[Change listing data]
== Segment start ==

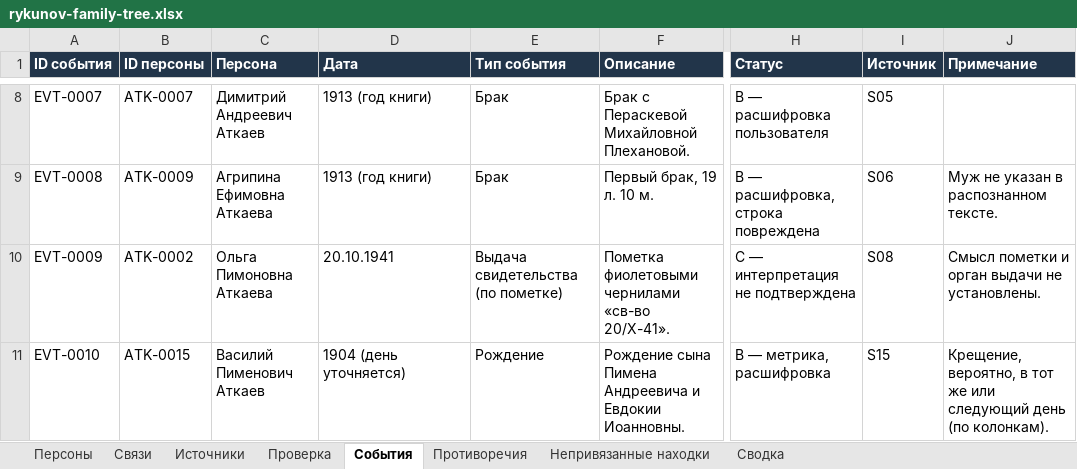
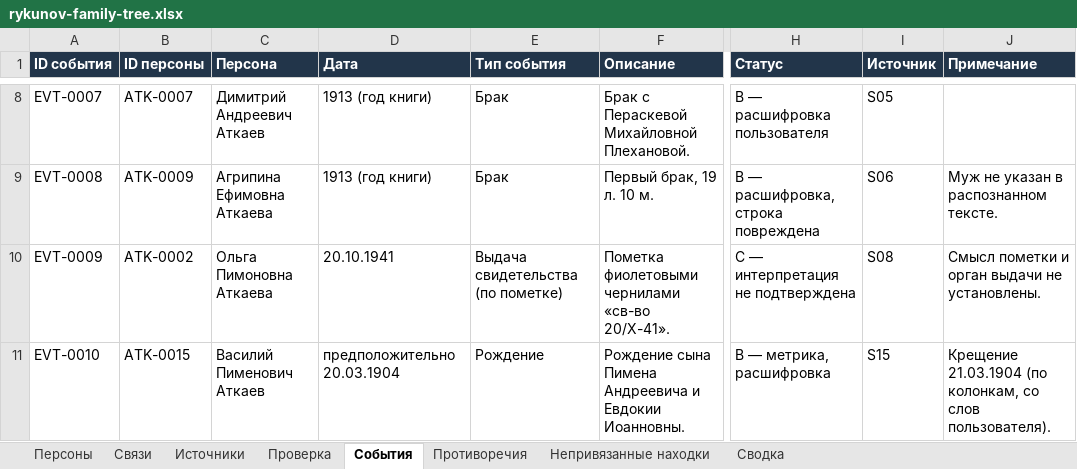
Before and after one commit to kilevoy/rykunov-family-tree, an Excel workbook: data/rykunov-family-tree.xlsx, sheet События, drawn as a sheet; only a part is shown, gaps mark what is left out; values as stored, in another font and other column widths than the file's, no borders; the diff names each change by its address in the sheet, - before the commit and + after, or states it on an @@ line.

```diff
--- a/data/rykunov-family-tree.xlsx (sheet События)
+++ b/data/rykunov-family-tree.xlsx (sheet События)
-D11 (Дата): 1904 (день уточняется)
+D11 (Дата): предположительно 20.03.1904
-J11 (Примечание): Крещение, вероятно, в тот же или следующий день (по колонкам).
+J11 (Примечание): Крещение 21.03.1904 (по колонкам, со слов пользователя).
```
Also changed, not shown: sheet Персоны.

== Segment end ==

*WORK ITEM*: Pictures are to be left out; the records above must be repeated word for word.

*RESULT OF THE TASK*:
Before and after one commit to kilevoy/rykunov-family-tree, an Excel workbook: data/rykunov-family-tree.xlsx, sheet События, drawn as a sheet; only a part is shown, gaps mark what is left out; values as stored, in another font and other column widths than the file's, no borders; the diff names each change by its address in the sheet, - before the commit and + after, or states it on an @@ line.

```diff
--- a/data/rykunov-family-tree.xlsx (sheet События)
+++ b/data/rykunov-family-tree.xlsx (sheet События)
-D11 (Дата): 1904 (день уточняется)
+D11 (Дата): предположительно 20.03.1904
-J11 (Примечание): Крещение, вероятно, в тот же или следующий день (по колонкам).
+J11 (Примечание): Крещение 21.03.1904 (по колонкам, со слов пользователя).
```
Also changed, not shown: sheet Персоны.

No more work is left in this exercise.